Despite the efforts of many canine professionals and widening body of scientific evidence, aversive training techniques remain in use. Discussions surrounding the use of these tools are often acrimonious and highly divisive. Supporters insist some dogs need them, some breeds apparently too stubborn or high drive for management any other way. Reward-based training is denigrated as ‘cookie-pushing’ or permissiveness, allowing the dog to be in charge, when what dogs ‘need’ is to know their pack leader. This is despite the fact alpha theory is outdated, based on observations from the 1940s now recognised as flawed.

 

Using aversive techniques carries significant risks to the physical health and well-being of dogs, and the human-canine relationship. By definition, aversive methods are things dogs actively try to avoid. They find them unpleasant, painful, or scary, and want to reduce the likelihood of encountering that stimulus again. This raises serious ethical questions. In addition, if we are causing distress or pain to dogs, what effect will that have on their view of us?

Friday, 8 July 2022

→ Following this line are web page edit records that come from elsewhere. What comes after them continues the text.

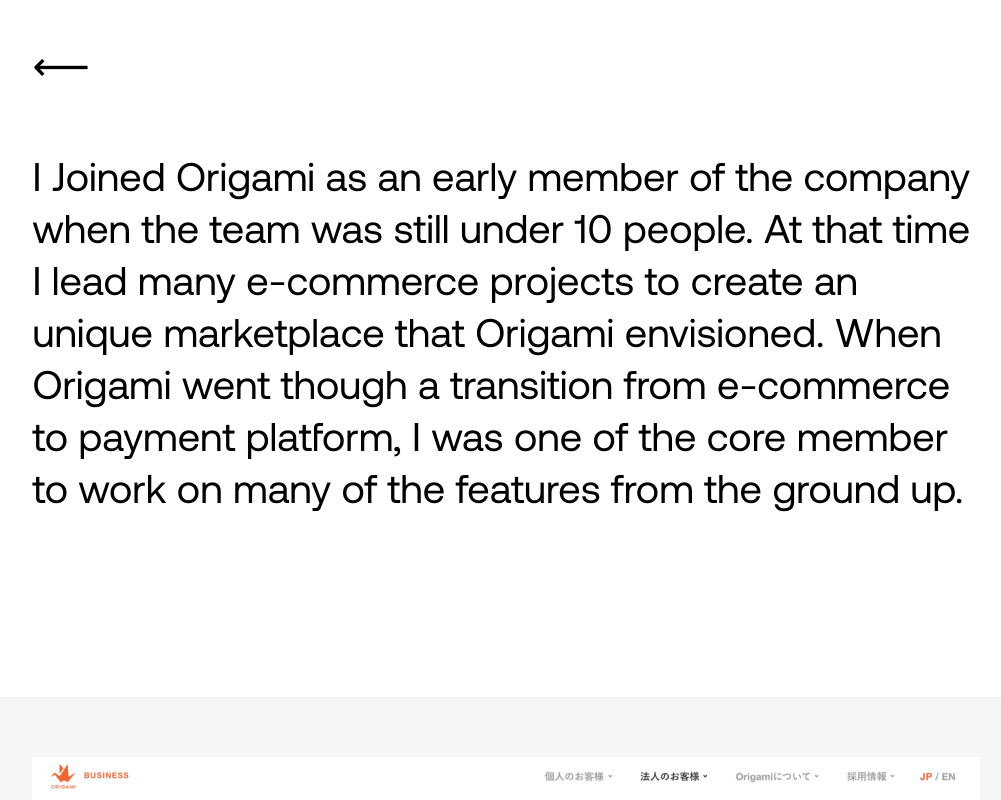
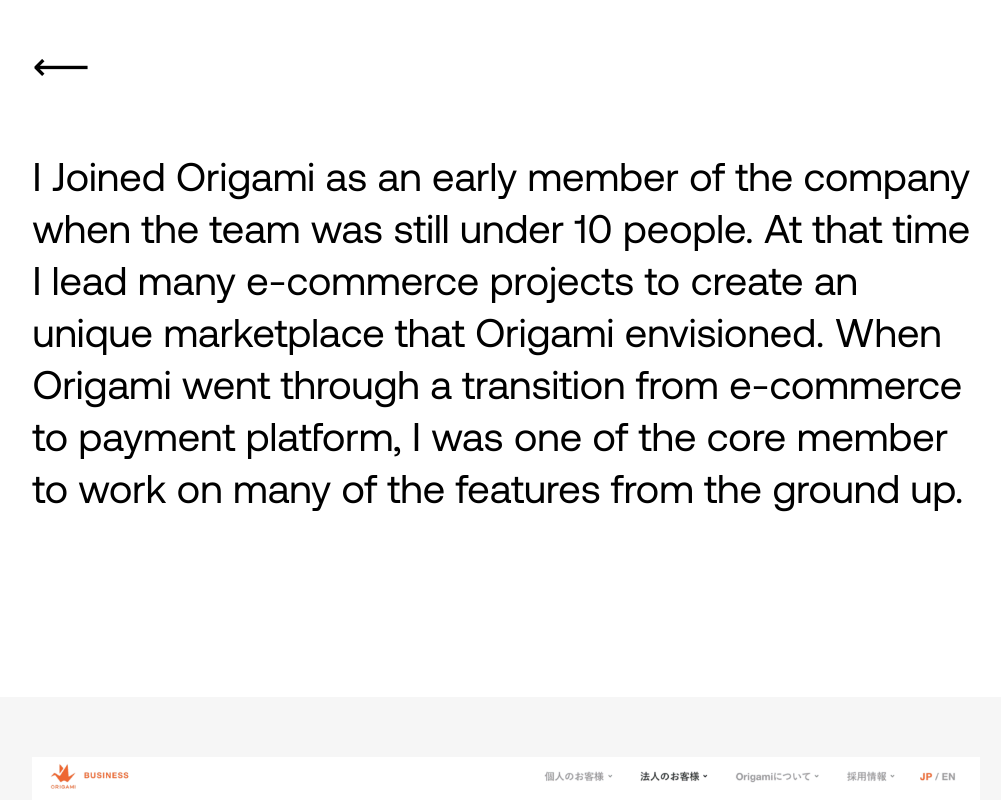
Before and after one commit to hiroyukinoguchi/hnd89.github.io, a plain HTML site: page origami.html in a window 1280 px wide. Shown: the top 800 px of the page, without its empty margins (134-1135 px from the left). Drawn offline with Linux system fonts and the light colour scheme.

Commit message:
Update origami.html

```diff
--- a/origami.html
+++ b/origami.html
@@ -16,7 +16,7 @@
     <div class="return"><a href="index.html">⟵</a></div>
     <div class="nlo">
       <div class="animated animatedFadeInUp fadeInUp title">
-        <p>I Joined Origami as an early member of the company when the team was still under 10 people. At that time I lead many e-commerce projects to create an unique marketplace that Origami envisioned. When Origami went though a transition from e-commerce to payment platform, I was one of the core member to work on many of the features from the ground up.</p>
+        <p>I Joined Origami as an early member of the company when the team was still under 10 people. At that time I lead many e-commerce projects to create an unique marketplace that Origami envisioned. When Origami went through a transition from e-commerce to payment platform, I was one of the core member to work on many of the features from the ground up.</p>
       </div>
       <div class="animated animatedFadeInUp fadeInUp sub_info">
       </div>
```
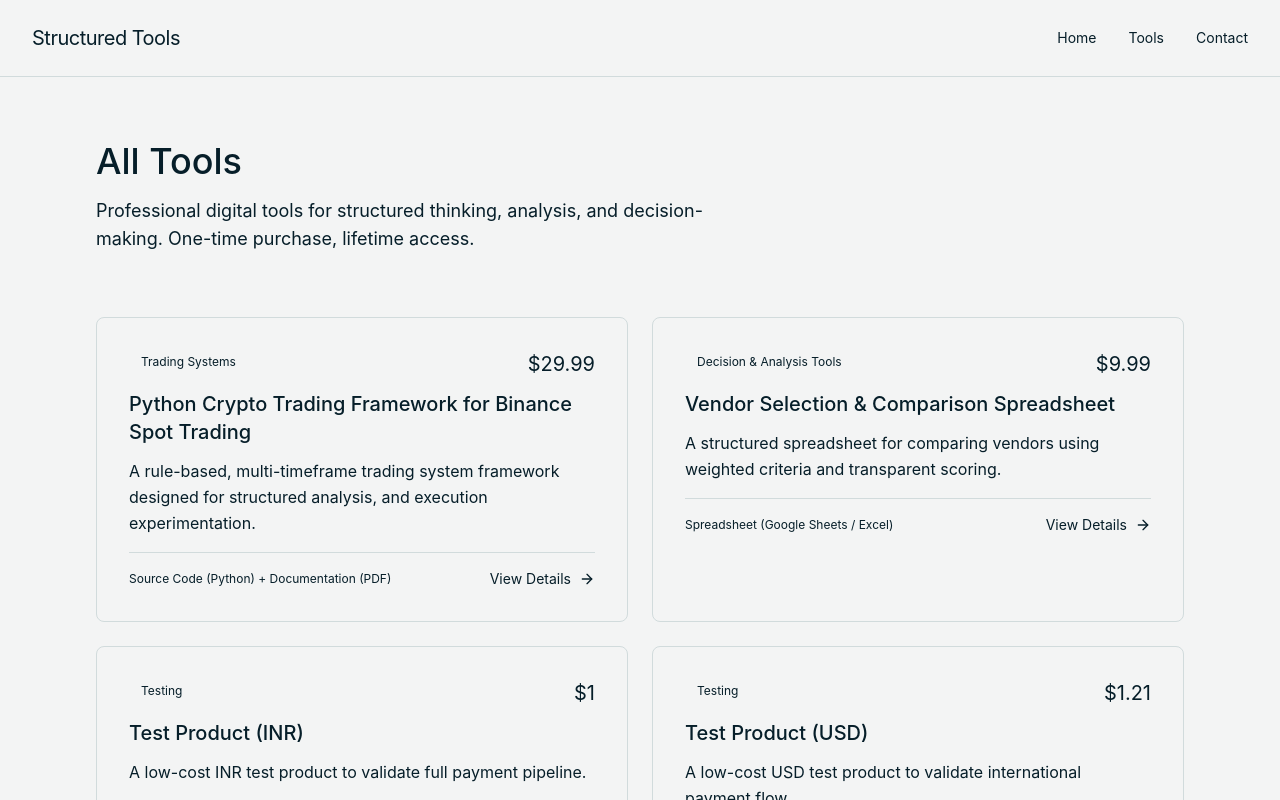
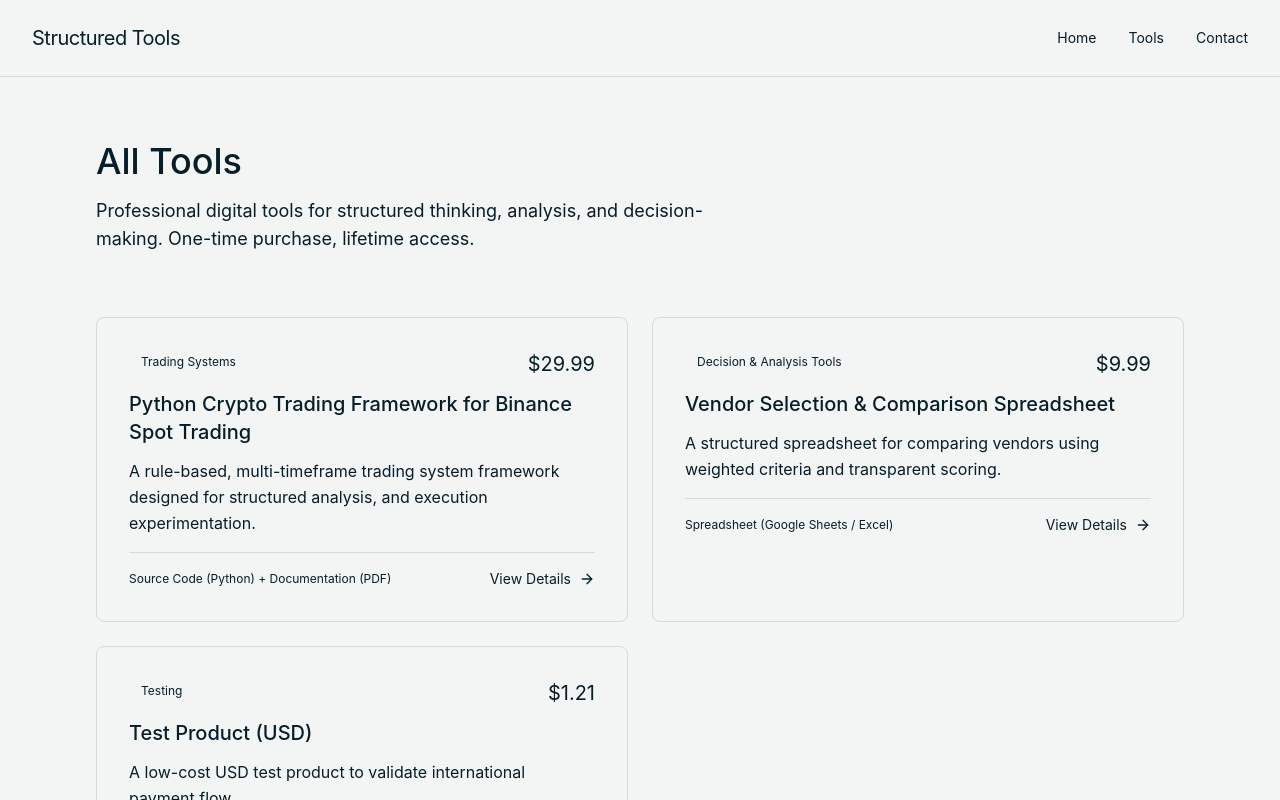
Before and after one commit to VedantN0/structured-tools-site, a React (Vite) app: page /products in a window 1280 px wide. Shown: the top 800 px of the page. Built offline with nearby package versions, Linux system fonts and the light colour scheme.

Commit message:
Version 1.08 Live All USD

```diff
--- a/src/app/data/products.ts
+++ b/src/app/data/products.ts
@@ -8,7 +8,7 @@ export interface Product {
   whoItsFor: string[];
   whatsIncluded: string[];
   price: number;
-  currency: "INR" | "USD";
+  currency: "USD";
   accessFile: string[],
   features: string[];
 }
@@ -83,35 +83,6 @@ export const products: Product[] = [
     ]
   },
   {
-    id: "test-inr-product",
-    name: "Test Product (INR)",
-    category: "Testing",
-    format: "Digital File (PDF)",
-    shortDescription:
-      "A low-cost INR test product to validate full payment pipeline.",
-    description:
-      "This is a test product used to validate Razorpay order creation, payment verification, download access, and analytics tracking in INR.",
-    whoItsFor: [
-      "Internal testing",
-      "Pipeline validation",
-      "Live payment verification"
-    ],
-    whatsIncluded: [
-      "Test PDF download file",
-      "Access verification flow",
-      "Full Razorpay live mode test"
-    ],
-    price: 100, // 1 (upees)
-    currency: "USD",
-    accessFile: ["/downloads/test-inr.pdf"],
-    features: [
-      "Order creation test",
-      "Payment verification test",
-      "Download token validation",
-      "GA4 purchase event validation"
-    ]
-  },
-  {
     id: "test-usd-product",
     name: "Test Product (USD)",
     category: "Testing",
```
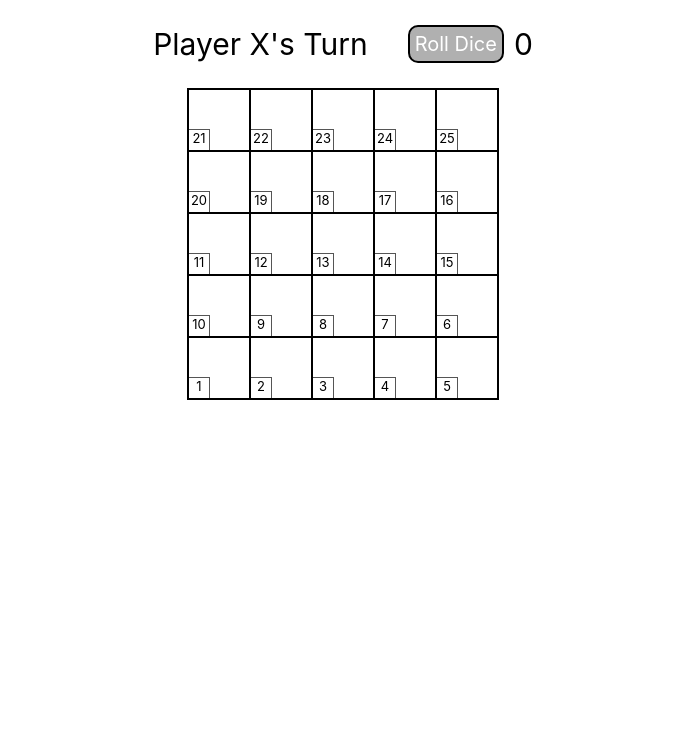
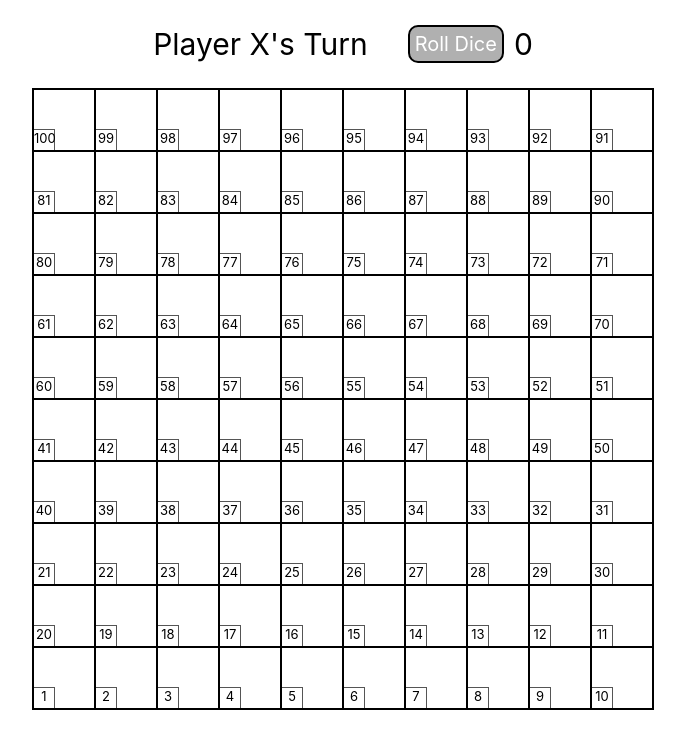
Before and after one commit to PrasannaSubramaniam/spiral-board, a React (Create React App) app: page / in a window 1280 px wide. Shown: the top 748 px of the page, without its empty margins (297-982 px from the left). Built offline with nearby package versions, Linux system fonts and the light colour scheme.

Commit message:
Spiral Board Completed

```diff
--- a/src/index.js
+++ b/src/index.js
@@ -6,7 +6,7 @@ import reportWebVitals from "./reportWebVitals";
 
 ReactDOM.render(
   <React.StrictMode>
-    <App rowsCount={5} />
+    <App rowsCount={10} />
   </React.StrictMode>,
   document.getElementById("root")
 );
```
Also changed, not shown: 1 other file (tests, documents, lock files or other folders).
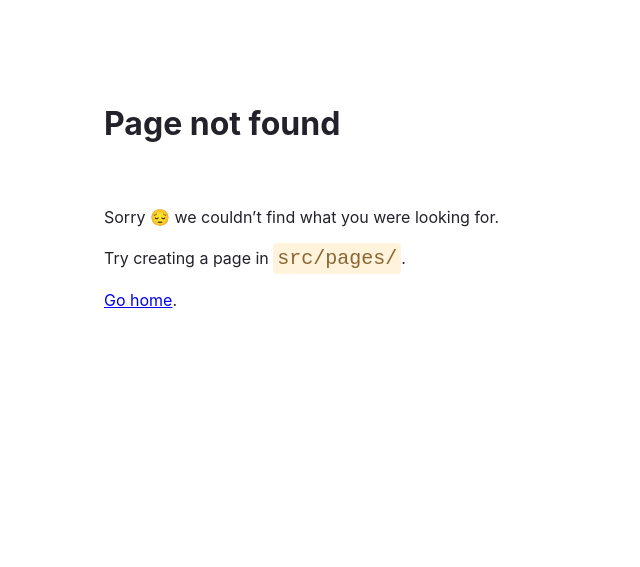
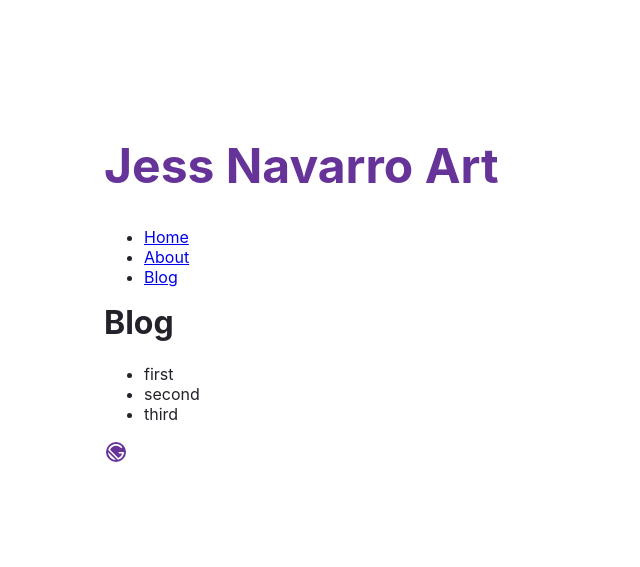
Before and after one commit to KiraNavarro/jess-navarro-art, a Gatsby site: page /blog in a window 1280 px wide. Before the commit this address had no page. Shown: the whole page, without its empty margins (0-640 px from the left). Built offline with nearby package versions, Linux system fonts and the light colour scheme; Gatsby itself is replaced by a stand-in of ours.

Commit message:
Add a blog

```diff
--- a/gatsby-config.js
+++ b/gatsby-config.js
@@ -1,6 +1,7 @@
 module.exports = {
   siteMetadata: {
-    siteUrl: `https://www.yourdomain.tld`
+    siteUrl: `https://www.yourdomain.tld`,
+    title: "Jess Navarro Art"
   },
   plugins: ["gatsby-plugin-gatsby-cloud", "gatsby-plugin-image", "gatsby-plugin-react-helmet", "gatsby-plugin-sitemap", "gatsby-transformer-remark", "gatsby-plugin-sharp", "gatsby-transformer-sharp", {
     resolve: 'gatsby-source-filesystem',
@@ -16,5 +17,12 @@ module.exports = {
       "path": "./src/pages/"
     },
     __key: "pages"
+  }, {
+    resolve: 'gatsby-source-filesystem',
+    options: {
+      "name": "blog",
+      "path": "./blog/"
+    },
+    __key: "blog"
   }]
 };
--- a/src/components/layout.js
+++ b/src/components/layout.js
@@ -1,12 +1,25 @@
 import * as React from "react"
-import { Link } from 'gatsby'
+import { Link, useStaticQuery, graphql } from 'gatsby'
 import * as styles from './layout.module.css'
+import Helmet from 'react-helmet'
 
 // markup
 const Layout = ( { pageTitle, pageHeading, children }) => {
+    const data = useStaticQuery(graphql`
+        query {
+            site {
+                siteMetadata {
+                    title
+                }
+            }
+        }
+    `)
+    const title = pageTitle + " | " + data.site.siteMetadata.title;
   return (
     <main className={styles.pageStyles}>
-      <title>{pageTitle}</title>
+      <title> | {data.site.siteMetadata.title}</title>
+      <Helmet title={title}/>
+      <h1 className={styles.siteTitle}>{data.site.siteMetadata.title}</h1>
       <nav>
         <ul className={styles.navLinks}>
             <li className={styles.navLinkItem}>
@@ -14,6 +27,9 @@ const Layout = ( { pageTitle, pageHeading, children }) => {
             </li>
             <li className={styles.navLinkItem}>
                 <Link to="/about" className={styles.navLinkText}>About</Link>
+            </li>
+            <li className={styles.navLinkItem}>
+                <Link to="/blog" className={styles.navLinkText}>Blog</Link>
             </li>
         </ul>
       </nav>
--- a/src/components/layout.module.css
+++ b/src/components/layout.module.css
@@ -1,3 +1,9 @@
+.siteTitle {
+    font-size: 3rem;
+    list-style: none;
+    color: #663399;
+}
+
 .pageStyles {
     color: #232129;
     padding: 96px;
--- /dev/null
+++ b/src/pages/blog.js
@@ -0,0 +1,44 @@
+import * as React from 'react'
+import { graphql } from 'gatsby'
+import Layout from '../components/layout'
+
+
+
+
+// markup
+const Blog = ({ data }) => {
+    console.log(data);
+    return (
+      <Layout
+          pageTitle='Blog'
+          pageHeading='Blog'
+      >
+        <ul>
+            {
+                data.allFile.nodes.map(node => (
+                <li key={node.name}>
+                    {node.name}
+                </li>
+                ))
+            }
+        </ul>
+      </Layout>
+    )
+}
+
+export const query = graphql `
+    query {
+        allFile(
+            filter: {
+                sourceInstanceName: {eq: "blog"}
+            })
+            {
+            nodes {
+                name
+                absolutePath
+            }
+        }
+    }
+    `;
+
+export default Blog
```
Also changed, not shown: blog/first.mdx (added), blog/second.mdx (added), blog/third.mdx (added).
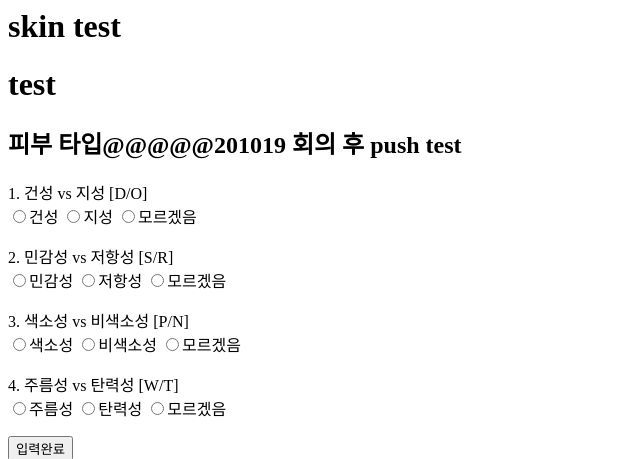
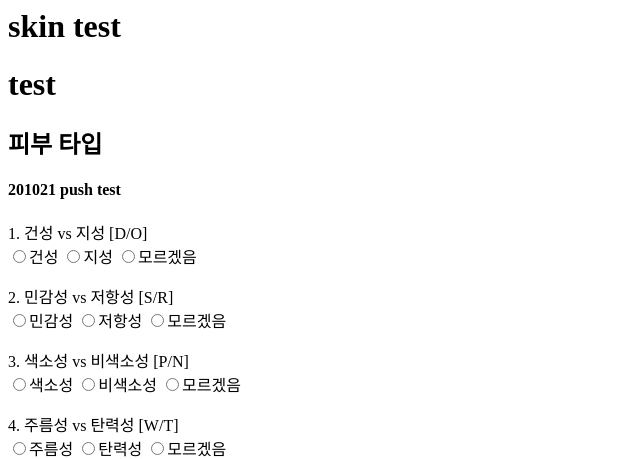
Before and after one commit to jin-my/skinguide, a Django app: page /skin/ in a window 1280 px wide. Shown: the top 459 px of the page, without its empty margins (0-640 px from the left). Run offline with Django 3.2, Linux system fonts and the light colour scheme; some libraries are stand-ins or nearby versions.

Commit message:
201021 test

```diff
--- a/skin/templates/skintest.html
+++ b/skin/templates/skintest.html
@@ -20,7 +20,8 @@
 
     <!-- 피부 타임 : 건성(D)지성(O) // 민감성(S)저항성(R) // 색소성(P)비색소성(N) // 주름성(W)탄력성(T) -->
 
-    <h2>피부 타입@@@@@201019 회의 후 push test</h2>
+    <h2>피부 타입</h2>
+    <h4>201021 push test</h4>
 
     <form>
         1. 건성 vs 지성 [D/O]
```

Can We Sometimes Miss an Opportunity with Enrichment?



Enrichment is a word that is coming into ever wider usage in the dog world. Adding enrichment into the lives of our dogs means adding value and enjoyment to their days, letting them carry out normal and natural dog behaviours.



Friday, 17 June 2022

The Key to Effective Counterconditioning to Help Fearful Dogs



One of the most important techniques available to us, particularly when working with fearful and reactive dogs is counterconditioning. Doing it correctly means the dog’s response to the thing that is worrying them changes from a negative reaction to a positive one. Doing it incorrectly will either not improve the situation or could even make the situation more complicated.  

Wednesday, 1 June 2022

The Secret to Successful Socialisation


If you have added a puppy to your family at any point in the last few years, the chances are that you have seen something like a ‘socialisation checklist’. A whole collection of different objects and long lists of types of people guardians must introduce puppies to as soon as possible, beginning immediately on getting them home. However, does sticking to these types of lists guarantee that a puppy will grow up to be a well-adjusted and well ‘socialised’ adult dog? To consider this question we must start by asking another.

Sunday, 22 May 2022

Pick Out Positives to See Your True Progress

 


I have never been a believer in sharing only the good when talking about life with my dogs, my complex and sensitive ‘reactive’ boy most of all. He has been doing really well in the last few months, and I probably shouldn’t be surprised that we ended up having one of ‘those’ walks last week.


‘Those’ walks can happen to all of us, no matter how knowledgeable and experienced we may be. We can do our best to avoid getting close to triggers but, in all honesty, as soon as we step out into the wider world, there are factors that are beyond our control. This happened to us the other day, and resulted in Finn having a mini meltdown.

Monday, 18 April 2022

Because We Always Have is Not a Valid Reason



I was reading a post the other day on empathy and consideration in dog training, following the growing movement towards recognising and acknowledging the emotional capacity and experience of dogs. I’ll admit it is something I have become passionate about myself, especially since encountering a dog who has such a need for the people around him to understand how he is feeling in any given situation. This particular dog’s needs have set me to learning how best to support and work with dogs, and discovering the ways that give dogs the best and kindest experience of life with us.